Worries about rising coronavirus cases and a patchy economic recovery weighed on sentiment. An expected rotation into value stocks from growth and momentum has yet to fully materialize, said Yousef Abbasi, global market strategist at StoneX.
"There really isn't a value sector that's positioned to take the reins and lead," Abbasi said. "There's a lack of a catalyst to force people to look more seriously at value as leadership."
MSCI's benchmark for global equity markets fell 0.76% to 565.85, while in Europe, the broad FTSEurofirst 300 index closed down 0.62% at 1,429.67.
A resurgence in coronavirus cases is the biggest threat to the recovering euro zone economy, according to a Reuters poll of economists, who say growth and inflation are more likely to cause negative surprises over the coming year than positive ones.
Roughly 30 million people have been infected by the virus worldwide and more than 900,000 have died, triggering some of the deepest recessions on record and disrupting global supply chains.
"The COVID-19 infection rate in Europe has gotten pretty bad," said Tom Martin, senior portfolio manager at Globalt Investments in Atlanta. "The implications are that it's difficult to curtail the virus."
Investors ignored a report that showed U.S. consumer sentiment increased in early September, with Democrats more upbeat about the economy's outlook compared with Republicans ahead of the Nov. 3 presidential election.
On Wall Street, the Dow Jones Industrial Average .DJI fell 1.09%, the S&P 500 lost 1.38% and the Nasdaq Composite dropped 1.54%.
No major economic data was expected until the release of September's unemployment report on Oct. 2, leaving investors without a compass.
U.S. Treasury yields were little changed near the middle of recent trading ranges as government-bond investors once again took their cue from equity markets.

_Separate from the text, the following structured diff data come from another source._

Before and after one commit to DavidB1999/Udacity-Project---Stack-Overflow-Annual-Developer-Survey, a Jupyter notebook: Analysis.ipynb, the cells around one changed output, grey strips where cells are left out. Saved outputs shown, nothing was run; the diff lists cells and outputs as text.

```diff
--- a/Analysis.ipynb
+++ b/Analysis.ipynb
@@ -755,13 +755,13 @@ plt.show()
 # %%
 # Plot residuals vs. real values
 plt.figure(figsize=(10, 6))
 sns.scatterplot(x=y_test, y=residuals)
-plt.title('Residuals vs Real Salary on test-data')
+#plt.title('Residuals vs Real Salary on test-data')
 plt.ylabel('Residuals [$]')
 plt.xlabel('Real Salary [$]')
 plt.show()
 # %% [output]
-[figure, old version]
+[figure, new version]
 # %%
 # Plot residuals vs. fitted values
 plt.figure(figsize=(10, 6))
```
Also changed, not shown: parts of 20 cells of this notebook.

The benchmark 10-year U.S. Treasury note traded at 0.6937%.
Euro zone government bond yields also traded little changed as expectations of more central bank policy easing coupled with concerns about the economic recovery underpinned sentiment.
Safe-haven German 10-year bond yields were up 0.3 basis point at -0.488%.
Investors piled into emerging markets assets, with an index of developing countries' currencies poised for its biggest weekly gain since early June as developing country debt funds enjoyed their 11th straight week of inflows.
Copper touched its highest in more than two years as speculators extended their buying spree on the economic recovery in top metals consumer China while the dollar weakened.
China has been a major beneficiary of investment flows as the country is the most attractive market for asset managers with cash to allocate, according to fund flow tracker EPFR.
Stocks overnight in China made their strongest gains in three weeks, with the CSI300 index adding 2.2%, led by financial companies.
Gold prices gained, buoyed by a weaker dollar and concerns over the economic recovery that were underscored on Thursday by the elevated weekly U.S. jobless claims data.
Spot gold prices rose 0.47% to $1,951.81 an ounce.
U.S. gold futures settled up 0.6% at $1,962.10.
Oil prices settled little changed after a Libyan commander said a blockade of Libya's oil exports would be lifted for a month, while the decline in U.S. equities weighed on futures.
Still, both the U.S. and Brent crude benchmarks were set for weekly gains after Saudi Arabia pressed allies to stick to output quotas, Hurricane Sally cut U.S. production, and banks including Goldman Sachs predicted a supply deficit.
Brent crude futures slid 15 cents to settle at $43.15 a barrel. U.S. crude futures rose 14 cents to settle at $41.11 a barrel.
(Reporting by Herbert Lash; additional reporting by Sinead Carew in New York; Editing by Dan Grebler and Jonathan Oatis) ((firstname.lastname@example.org; 1-646-223-6019; Reuters Messaging: email@example.com))